IE 11 is not supported. For an optimal experience visit our site on another browser.

Reproductive rights groups sue to stop Iowa's new 6-week abortion ban

Republican Gov. Kim Reynolds said she would sign the ban Friday during a Christian conservative summit that several 2024 GOP candidates will attend.
Syndication: The Des Moines Register
Demonstrators fill the Iowa Capitol rotunda Tuesday as the Legislature convenes for a special session to pass a six-week "fetal heartbeat" abortion ban.Zach Boyden-Holmes / The Register / USA Today Network

A group of reproductive rights groups said Wednesday they had sued to stop Iowa's newly passed six-week abortion ban from going into effect.

Planned Parenthood of the Heartland, the American Civil Liberties Union of Iowa and the Emma Goldman Clinic, a women’s health care facility in Iowa City, filed the legal challenge in a state court Wednesday afternoon — less than 12 hours after the Republican-controlled Legislature passed the ban.

The suit, filed in Iowa District Court for Polk County, seeks a temporary injunction. If it is granted, the law would be blocked while the legal challenge plays out in the court system.

In a phone call with reporters, the groups filing the suit said the initial hearing was scheduled for 1:30 p.m. Friday local time — shortly before Republican Gov. Kim Reynolds is scheduled to sign the bill.

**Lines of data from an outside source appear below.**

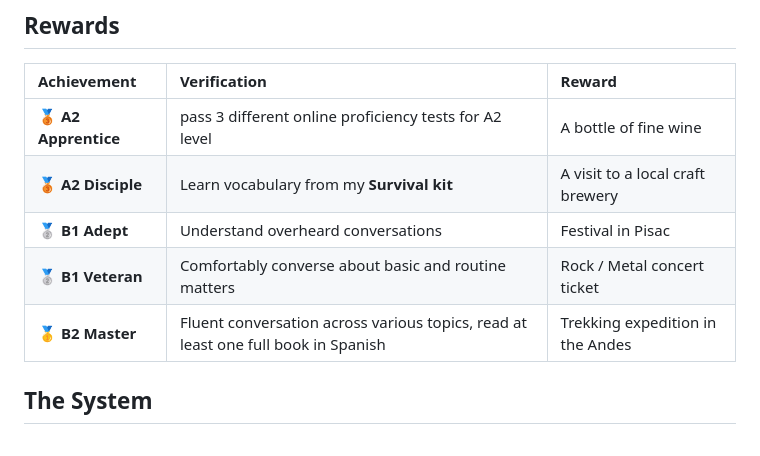
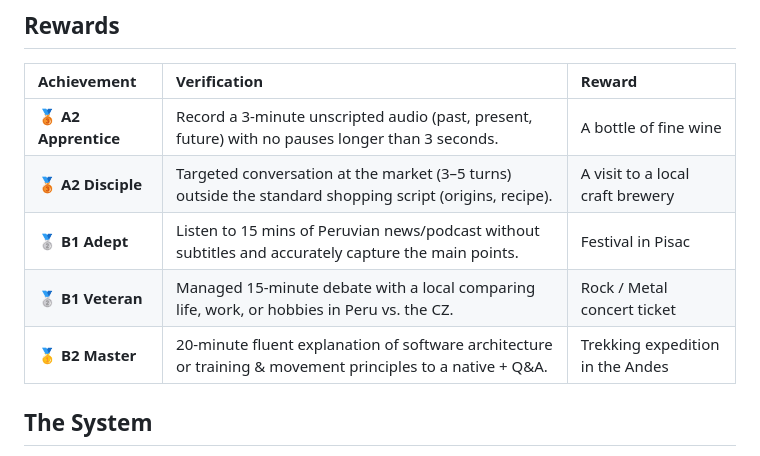
Before and after one commit to GeorgeFreedomTech/spanish-dashboard, a Markdown page: en/en_content/intro.md, the part around the change. GitHub-like rendering.

```diff
--- a/en/en_content/intro.md
+++ b/en/en_content/intro.md
@@ -35,11 +35,11 @@ So, I will build exactly that: a **personal system**. I'll map out a **roadmap**
 ## Rewards
 | Achievement | Verification | Reward |
 | :--- | :--- | :--- |
-| 🥉 **A2 Apprentice** | pass 3 different online proficiency tests for A2 level | A bottle of fine wine |
-| 🥉 **A2 Disciple** | Learn vocabulary from my **Survival kit** | A visit to a local craft brewery |
-| 🥈 **B1 Adept** | Understand overheard conversations | Festival in Pisac |
-| 🥈 **B1 Veteran** | Comfortably converse about basic and routine matters | Rock / Metal concert ticket |
-| 🥇 **B2 Master** | Fluent conversation across various topics, read at least one full book in Spanish | Trekking expedition in the Andes |
+| 🥉 **A2 Apprentice** | Record a 3-minute unscripted audio (past, present, future) with no pauses longer than 3 seconds. | A bottle of fine wine |
+| 🥉 **A2 Disciple** | Targeted conversation at the market (3–5 turns) outside the standard shopping script (origins, recipe). | A visit to a local craft brewery |
+| 🥈 **B1 Adept** | Listen to 15 mins of Peruvian news/podcast without subtitles and accurately capture the main points. | Festival in Pisac |
+| 🥈 **B1 Veteran** | Managed 15-minute debate with a local comparing life, work, or hobbies in Peru vs. the CZ. | Rock / Metal concert ticket |
+| 🥇 **B2 Master** | 20-minute fluent explanation of software architecture or training & movement principles to a native + Q&A. | Trekking expedition in the Andes |
 
 ## The System
 I will study every single day. If it's really not possible due to external factors, I will at least do some passive listening or a few minutes of vocabulary review... just keep the chain unbroken.
```
Also changed, not shown: cz/cz_content/intro.md (+5 -5 lines).
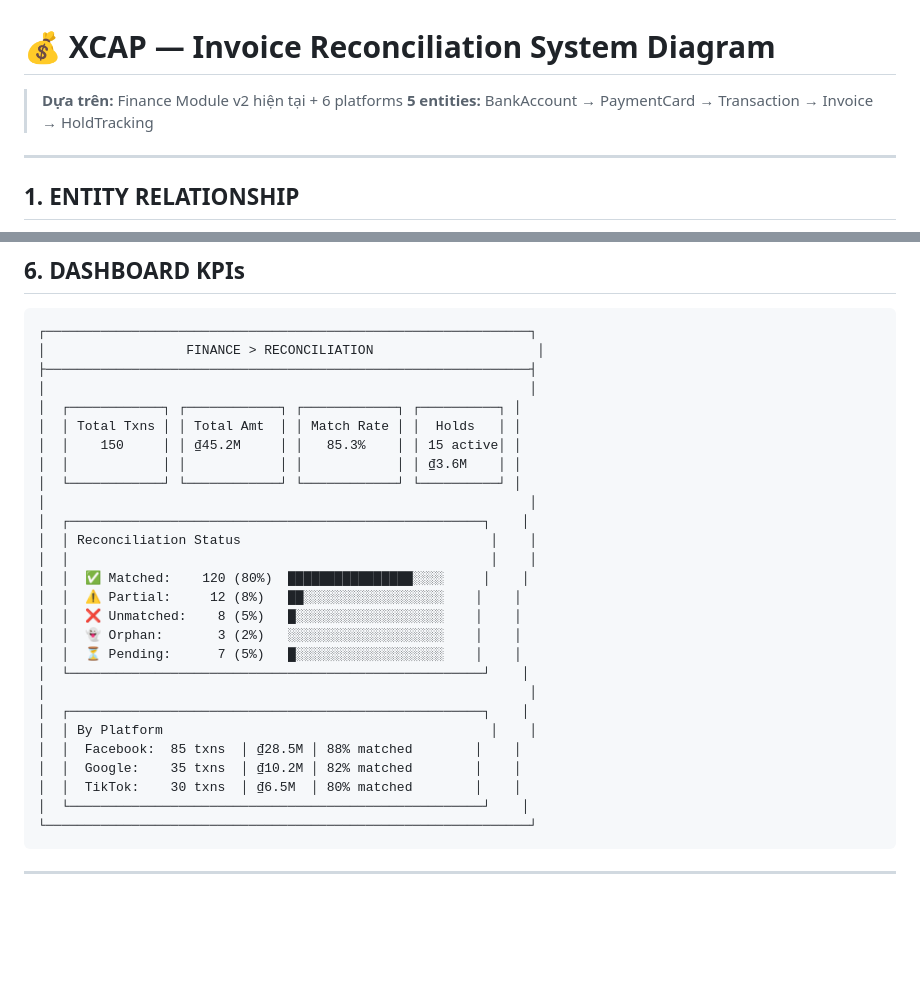
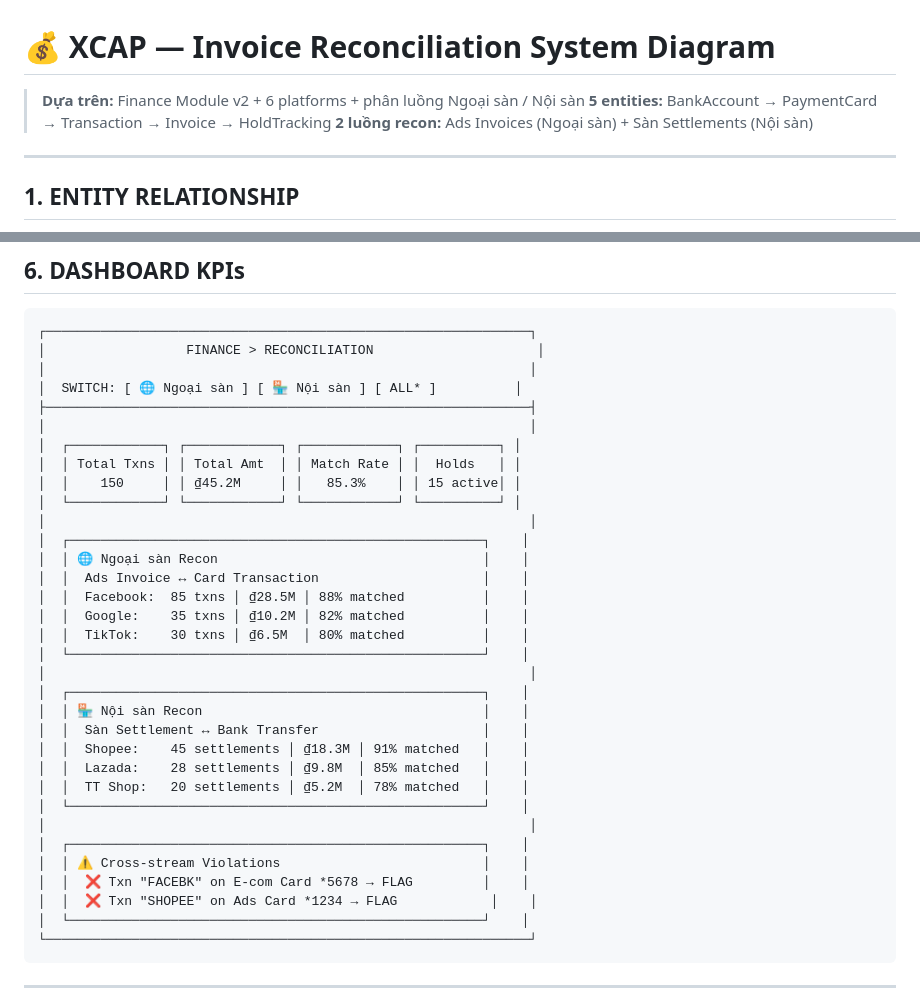
Before and after one commit to cucucha113-dotcom/Xcap-Management-Platform, a Markdown page: docs/system-diagrams/invoice_recon_diagram.md, 2 parts joined by grey strips. Rendered like a GitHub page; blank space fills up the shorter version.

````diff
--- a/docs/system-diagrams/invoice_recon_diagram.md
+++ b/docs/system-diagrams/invoice_recon_diagram.md
@@ -1,7 +1,8 @@
 # 💰 XCAP — Invoice Reconciliation System Diagram
 
-> **Dựa trên:** Finance Module v2 hiện tại + 6 platforms
+> **Dựa trên:** Finance Module v2 + 6 platforms + phân luồng Ngoại sàn / Nội sàn
 > **5 entities:** BankAccount → PaymentCard → Transaction → Invoice → HoldTracking
+> **2 luồng recon:** Ads Invoices (Ngoại sàn) + Sàn Settlements (Nội sàn)
 
 ---
 
@@ -289,29 +292,35 @@ Platform charge → Card bị hold
 ```
 ┌──────────────────────────────────────────────────────────────┐
 │                  FINANCE > RECONCILIATION                     │
+│                                                              │
+│  SWITCH: [ 🌐 Ngoại sàn ] [ 🏪 Nội sàn ] [ ALL* ]          │
 ├──────────────────────────────────────────────────────────────┤
 │                                                              │
 │  ┌────────────┐ ┌────────────┐ ┌────────────┐ ┌──────────┐ │
 │  │ Total Txns │ │ Total Amt  │ │ Match Rate │ │  Holds   │ │
 │  │    150     │ │ ₫45.2M     │ │   85.3%    │ │ 15 active│ │
-│  │            │ │            │ │            │ │ ₫3.6M    │ │
 │  └────────────┘ └────────────┘ └────────────┘ └──────────┘ │
 │                                                              │
 │  ┌─────────────────────────────────────────────────────┐    │
-│  │ Reconciliation Status                                │    │
-│  │                                                      │    │
-│  │  ✅ Matched:    120 (80%)  ████████████████░░░░     │    │
-│  │  ⚠️ Partial:     12 (8%)   ██░░░░░░░░░░░░░░░░░░    │    │
-│  │  ❌ Unmatched:    8 (5%)   █░░░░░░░░░░░░░░░░░░░    │    │
-│  │  👻 Orphan:       3 (2%)   ░░░░░░░░░░░░░░░░░░░░    │    │
-│  │  ⏳ Pending:      7 (5%)   █░░░░░░░░░░░░░░░░░░░    │    │
+│  │ 🌐 Ngoại sàn Recon                                  │    │
+│  │  Ads Invoice ↔ Card Transaction                     │    │
+│  │  Facebook:  85 txns │ ₫28.5M │ 88% matched          │    │
+│  │  Google:    35 txns │ ₫10.2M │ 82% matched          │    │
+│  │  TikTok:    30 txns │ ₫6.5M  │ 80% matched          │    │
 │  └─────────────────────────────────────────────────────┘    │
 │                                                              │
 │  ┌─────────────────────────────────────────────────────┐    │
-│  │ By Platform                                          │    │
-│  │  Facebook:  85 txns  │ ₫28.5M │ 88% matched        │    │
-│  │  Google:    35 txns  │ ₫10.2M │ 82% matched        │    │
-│  │  TikTok:    30 txns  │ ₫6.5M  │ 80% matched        │    │
+│  │ 🏪 Nội sàn Recon                                    │    │
+│  │  Sàn Settlement ↔ Bank Transfer                     │    │
+│  │  Shopee:    45 settlements │ ₫18.3M │ 91% matched   │    │
+│  │  Lazada:    28 settlements │ ₫9.8M  │ 85% matched   │    │
+│  │  TT Shop:   20 settlements │ ₫5.2M  │ 78% matched   │    │
+│  └─────────────────────────────────────────────────────┘    │
+│                                                              │
+│  ┌─────────────────────────────────────────────────────┐    │
+│  │ ⚠️ Cross-stream Violations                          │    │
+│  │  ❌ Txn "FACEBK" on E-com Card *5678 → FLAG         │    │
+│  │  ❌ Txn "SHOPEE" on Ads Card *1234 → FLAG            │    │
 │  └─────────────────────────────────────────────────────┘    │
 └──────────────────────────────────────────────────────────────┘
 ```
````
Also changed, not shown: other parts of docs/system-diagrams/invoice_recon_diagram.md (+3 -1 lines), docs/system-diagrams/account_system_diagram.md (+42 -42 lines), docs/system-diagrams/card_management_diagram.md (+19 -10 lines).
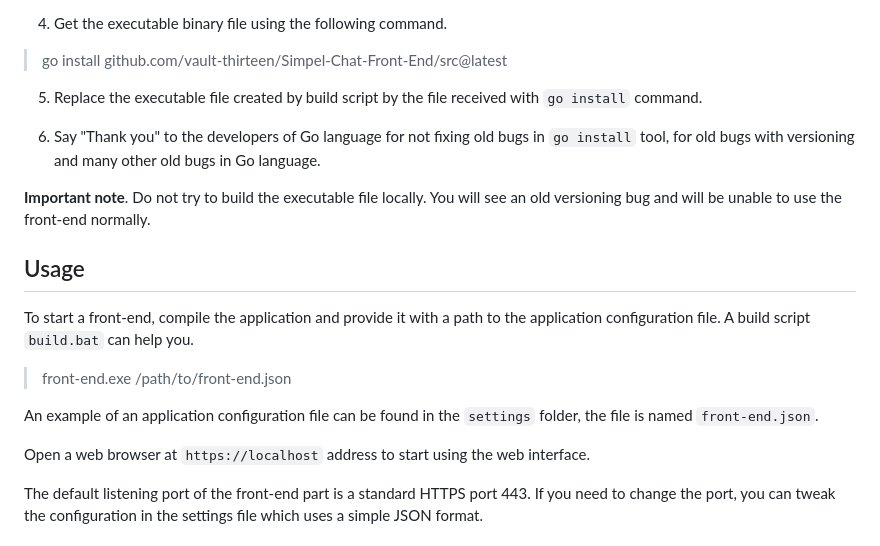
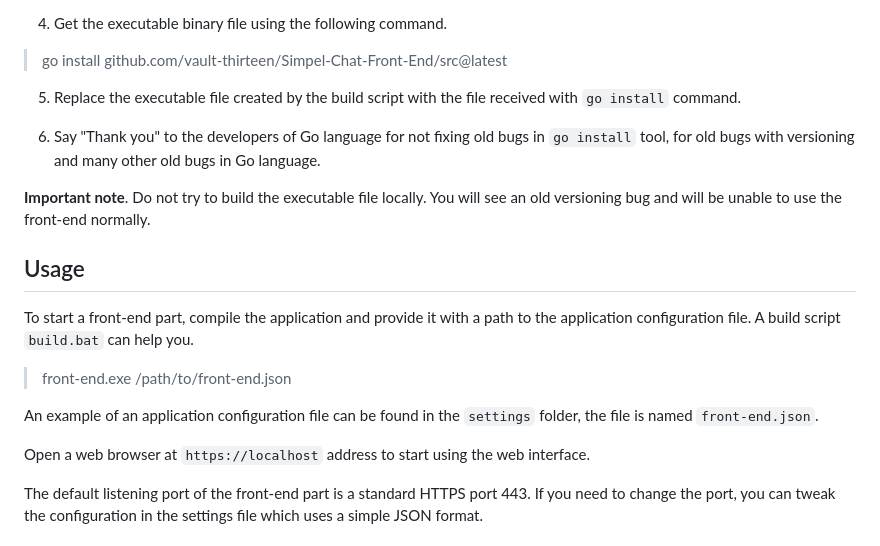
Before and after one commit to vault-thirteen/Simpel-Chat-Front-End, a Markdown page: ReadMe.md, the part around one of its changes. Drawn GitHub-style.

```diff
--- a/ReadMe.md
+++ b/ReadMe.md
@@ -62,8 +62,8 @@ folder.
 
 > go install github.com/vault-thirteen/Simpel-Chat-Front-End/src@latest
 
-5. Replace the executable file created by build script by the file received
-with `go install` command.
+5. Replace the executable file created by the build script with the file
+received with `go install` command.
 
 6. Say "Thank you" to the developers of Go language for not fixing old bugs in
 `go install` tool, for old bugs with versioning and many other old bugs in Go
@@ -74,15 +74,16 @@ see an old versioning bug and will be unable to use the front-end normally.
 
 ## Usage
 
-To start a front-end, compile the application and provide it with a path to the
-application configuration file. A build script `build.bat` can help you.
+To start a front-end part, compile the application and provide it with a path
+to the application configuration file. A build script `build.bat` can help you.
 
 > front-end.exe /path/to/front-end.json
 
 An example of an application configuration file can be found in the `settings`
 folder, the file is named `front-end.json`.
 
-Open a web browser at `https://localhost` address to start using the web interface.
+Open a web browser at `https://localhost` address to start using the web
+interface.
 
 The default listening port of the front-end part is a standard HTTPS port 443.
 If you need to change the port, you can tweak the configuration in the settings
```
Also changed, not shown: other parts of ReadMe.md (+3 -3 lines).
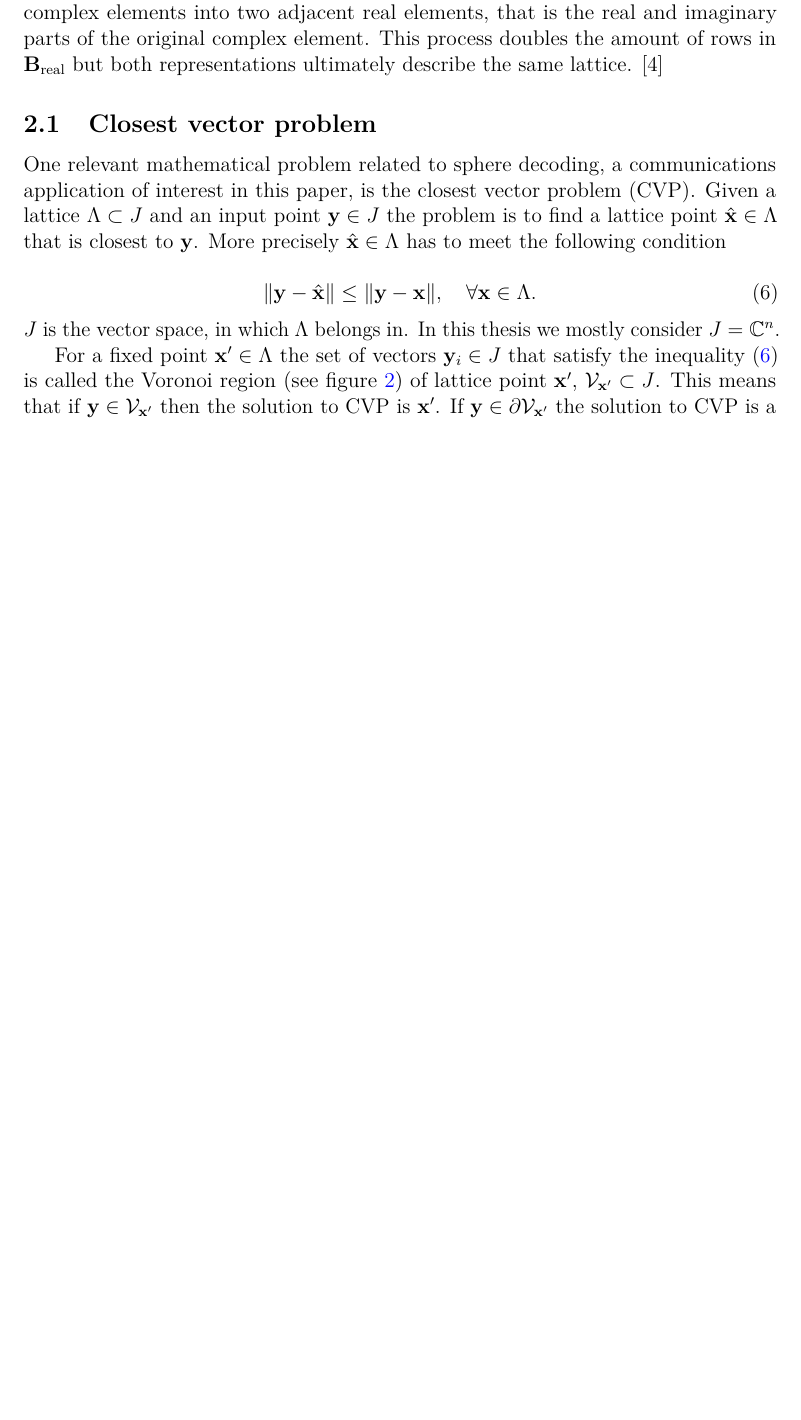
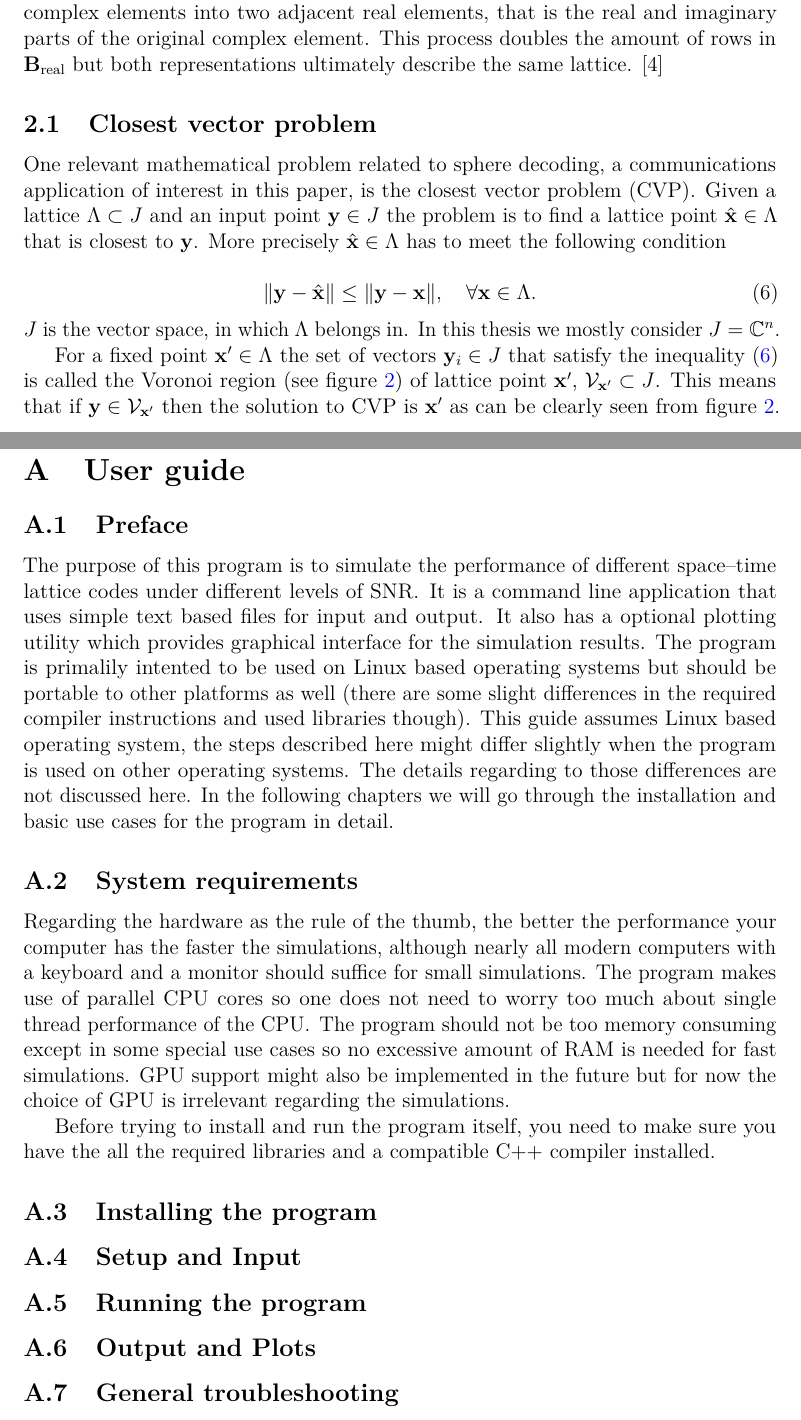
Before and after one commit to Hyper5phere/sphere-decoder, a LaTeX thesis (docs/report.tex): part of page 7 of 12 before the commit and two parts of pages 7 and 13 of 13 after it, the two joined at a grey line, cut so that both start at the same text, the shorter picture padded with empty space. Compiled offline with pdfLaTeX; a LaTeX package or settings file that is missing is left out.

Commit message:
started writing user manual

```diff
--- a/docs/report.tex
+++ b/docs/report.tex
@@ -312,7 +312,7 @@ One relevant mathematical problem related to sphere decoding, a communications a
 \end{equation}
 
 \noindent$J$ is the vector space, in which $\Lambda$ belongs in. In this thesis we mostly consider $J=\mathbb{C}^n$.
-\par For a fixed point $\mathbf{x}' \in \Lambda$ the set of vectors $\mathbf{y}_i \in J$ that satisfy the inequality \eqref{eq:cvp} is called the Voronoi region (see figure \ref{fig:voronoi}) of lattice point $\mathbf{x}'$, $\mathcal{V}_{\mathbf{x}'} \subset J$. This means that if $\mathbf{y} \in \mathcal{V}_{\mathbf{x}'}$ then the solution to CVP is $\mathbf{x}'$. If $\mathbf{y} \in \partial\mathcal{V}_{\mathbf{x}'}$ the solution to CVP is a random choice between points whose Voronoi region contains that boundary. The volume of the $\mathcal{V}_{\mathbf{x}'}$, also know as the lattice constant as it is independent of the choice of basis, is given by det$(\Lambda) = $ $\sqrt{\text{det}(\mathbf{B}^T\mathbf{B}})$, where $\mathbf{B}$ is the generator matrix of $\Lambda$.
+\par For a fixed point $\mathbf{x}' \in \Lambda$ the set of vectors $\mathbf{y}_i \in J$ that satisfy the inequality \eqref{eq:cvp} is called the Voronoi region (see figure \ref{fig:voronoi}) of lattice point $\mathbf{x}'$, $\mathcal{V}_{\mathbf{x}'} \subset J$. This means that if $\mathbf{y} \in \mathcal{V}_{\mathbf{x}'}$ then the solution to CVP is $\mathbf{x}'$ as can be clearly seen from figure \ref{fig:voronoi}. If $\mathbf{y} \in \partial\mathcal{V}_{\mathbf{x}'}$ the solution to CVP is a random choice between points whose Voronoi region contains that boundary. The volume of the $\mathcal{V}_{\mathbf{x}'}$, also know as the lattice constant as it is independent of the choice of basis, is given by det$(\Lambda) = $ $\sqrt{\text{det}(\mathbf{B}^T\mathbf{B}})$, where $\mathbf{B}$ is the generator matrix of $\Lambda$.
 
 \begin{figure}[ht]
 % source: http://www.gregegan.net/APPLETS/12/deBruijnNotes.html
@@ -375,5 +375,24 @@ August 2002.
 
 \thesisappendix
 
+\section{User guide}
+
+\subsection{Preface}
+The purpose of this program is to simulate the performance of different space--time lattice codes under different levels of SNR. It is a command line application that uses simple text based files for input and output. It also has a optional plotting utility which provides graphical interface for the simulation results. The program is primalily intented to be used on Linux based operating systems but should be portable to other platforms as well (there are some slight differences in the required compiler instructions and used libraries though). This guide assumes Linux based operating system, the steps described here might differ slightly when the program is used on other operating systems. The details regarding to those differences are not discussed here. In the following chapters we will go through the installation and basic use cases for the program in detail.
+
+\subsection{System requirements}
+
+Regarding the hardware as the rule of the thumb, the better the performance your computer has the faster the simulations, although nearly all modern computers with a keyboard and a monitor should suffice for small simulations. The program makes use of parallel CPU cores so one does not need to worry too much about single thread performance of the CPU. The program should not be too memory consuming except in some special use cases so no excessive amount of RAM is needed for fast simulations. GPU support might also be implemented in the future but for now the choice of GPU is irrelevant regarding the simulations.
+\par Before trying to install and run the program itself, you need to make sure you have the all the required libraries and a compatible C++ compiler installed.
+
+\subsection{Installing the program}
+
+\subsection{Setup and Input}
+
+\subsection{Running the program}
+
+\subsection{Output and Plots}
+
+\subsection{General troubleshooting}
 
 \end{document}
```
Also changed, not shown: docs/report.pdf.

Officials with the groups said they expect the case to reach the state Supreme Court.

If it is not blocked by the court, the law would go into effect immediately after Reynolds signs it Friday afternoon at a summit hosted by a Christian conservative group, which several 2024 Republican candidates are expected to attend.

Florida Gov. Ron DeSantis, former Vice President Mike Pence, former South Carolina Gov. Nikki Haley and South Carolina Sen. Tim Scott are some of the candidates set to appear at the conference, called the Family Leadership Summit.

Reynolds’ choice of venue to sign the bill further cements the role the divisive issue will play in presidential politics in the key early-voting state. 

While polling in the state, as well as nationally, found that a majority of voters support women having the right to abortion, support for harsher abortion restrictions remains popular among conservative evangelical Christians — a key voting bloc in the state’s Republican caucuses. 

If the law were to go into effect immediately following Reynolds’ signature, it would send abortion clinics and patients in the state scrambling — an outcome the reproductive rights groups referred to in their announcement of their suit.

“If this abortion ban goes into effect, it will place an unacceptable burden on patients’ ability to access essential abortion care, especially those who already face systemic inequities,” Ruth Richardson, president and CEO of Planned Parenthood North Central States, said in a statement. “Hundreds of Iowans will be impacted in mere weeks. We refuse to stand idly by and will fight every step of the way to block this abortion ban and restore Iowans’ rights.” 

The bill passed late Tuesday would ban abortions at the sixth week of pregnancy. The measure includes exceptions for the life of the mother, miscarriages and fetal abnormalities deemed by a physician “incompatible with life.”

The bill also includes exceptions for pregnancies resulting from rape and incest. For those exceptions to apply, the rape must have been reported to law enforcement or a “public or private health agency” — which includes a family doctor — within 45 days, and the incest must have been reported to any of those officials or entities within 140 days.

Reproductive rights advocates have said a six-week ban amounts to a total abortion ban because women don’t even know they are pregnant that early.

As it currently stands, abortion remains legal in Iowa until the 20th week of pregnancy.

Passage of the bill capped a marathon one-day special legislative session that Reynolds called for what she described as the sole purpose of enacting “pro-life” legislation. She announced the session just weeks after the Iowa Supreme Court issued a ruling allowing a six-week abortion ban that lawmakers had enacted in 2018 to remain permanently blocked.

While the latest law is already facing the same type of legal challenges as the 2018 law, the outcome could be different this time around with a full state Supreme Court issuing a decision. 

The court's split ruling last month on that 2018 law was a narrowly tailored decision based largely on procedural grounds, meaning it remains possible — if not likely — that a full seven-member court could find legal consensus on a new ban.

One of the court’s seven justices, Dana Oxley — a Reynolds appointee — recused herself because her former law firm represented an abortion clinic that was a plaintiff in the original case.